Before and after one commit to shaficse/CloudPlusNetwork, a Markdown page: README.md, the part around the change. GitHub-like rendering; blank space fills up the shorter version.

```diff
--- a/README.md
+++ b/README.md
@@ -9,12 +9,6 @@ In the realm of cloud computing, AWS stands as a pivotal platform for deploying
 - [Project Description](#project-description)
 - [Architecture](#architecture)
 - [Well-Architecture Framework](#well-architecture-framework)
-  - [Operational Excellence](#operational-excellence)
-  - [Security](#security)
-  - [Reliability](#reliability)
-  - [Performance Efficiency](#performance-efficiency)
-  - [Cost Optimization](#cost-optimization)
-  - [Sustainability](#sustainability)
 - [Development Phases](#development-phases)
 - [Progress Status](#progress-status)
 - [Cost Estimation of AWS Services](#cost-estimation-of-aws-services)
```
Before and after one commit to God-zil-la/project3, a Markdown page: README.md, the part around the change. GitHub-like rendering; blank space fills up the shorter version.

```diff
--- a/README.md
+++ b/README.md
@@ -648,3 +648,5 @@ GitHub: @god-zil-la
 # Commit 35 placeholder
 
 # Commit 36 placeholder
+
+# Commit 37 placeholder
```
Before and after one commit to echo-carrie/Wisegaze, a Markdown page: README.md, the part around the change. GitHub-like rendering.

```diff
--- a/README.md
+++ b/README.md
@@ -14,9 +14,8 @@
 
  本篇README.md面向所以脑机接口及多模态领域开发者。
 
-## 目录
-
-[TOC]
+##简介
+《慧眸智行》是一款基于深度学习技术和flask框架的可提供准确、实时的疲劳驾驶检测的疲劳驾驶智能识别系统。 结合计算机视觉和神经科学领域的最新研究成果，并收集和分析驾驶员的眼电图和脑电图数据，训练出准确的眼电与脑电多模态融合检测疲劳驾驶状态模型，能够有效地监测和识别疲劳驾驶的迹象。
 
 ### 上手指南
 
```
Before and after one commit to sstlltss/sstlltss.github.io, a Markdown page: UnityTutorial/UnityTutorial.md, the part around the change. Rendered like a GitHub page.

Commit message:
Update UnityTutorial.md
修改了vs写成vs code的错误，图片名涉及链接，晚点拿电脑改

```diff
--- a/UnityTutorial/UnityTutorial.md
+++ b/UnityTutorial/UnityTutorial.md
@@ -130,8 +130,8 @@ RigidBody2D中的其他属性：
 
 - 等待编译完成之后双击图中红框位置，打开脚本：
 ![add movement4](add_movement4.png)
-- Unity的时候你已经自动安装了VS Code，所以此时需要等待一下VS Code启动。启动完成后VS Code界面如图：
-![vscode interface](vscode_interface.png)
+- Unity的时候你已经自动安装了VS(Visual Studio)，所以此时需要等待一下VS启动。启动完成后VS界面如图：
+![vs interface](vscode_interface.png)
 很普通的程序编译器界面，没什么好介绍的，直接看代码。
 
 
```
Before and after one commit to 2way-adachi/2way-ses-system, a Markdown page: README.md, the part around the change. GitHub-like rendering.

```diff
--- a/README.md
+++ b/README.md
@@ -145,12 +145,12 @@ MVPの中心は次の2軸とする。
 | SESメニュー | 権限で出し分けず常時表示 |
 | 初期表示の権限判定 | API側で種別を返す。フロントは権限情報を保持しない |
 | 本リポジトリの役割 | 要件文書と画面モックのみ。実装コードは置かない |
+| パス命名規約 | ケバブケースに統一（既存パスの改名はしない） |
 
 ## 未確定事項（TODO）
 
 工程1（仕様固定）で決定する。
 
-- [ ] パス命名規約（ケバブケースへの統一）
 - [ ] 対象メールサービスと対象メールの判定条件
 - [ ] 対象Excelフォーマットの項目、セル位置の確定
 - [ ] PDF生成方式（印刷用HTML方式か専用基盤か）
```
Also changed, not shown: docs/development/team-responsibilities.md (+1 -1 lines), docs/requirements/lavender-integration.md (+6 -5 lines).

- _ASSIGNED TASK_: Wherever the word "placeholder" appears in a line of the data, copy that line.

- _OUTPUT FOR THIS EXERCISE_:
 # Commit 35 placeholder
 # Commit 36 placeholder
+# Commit 37 placeholder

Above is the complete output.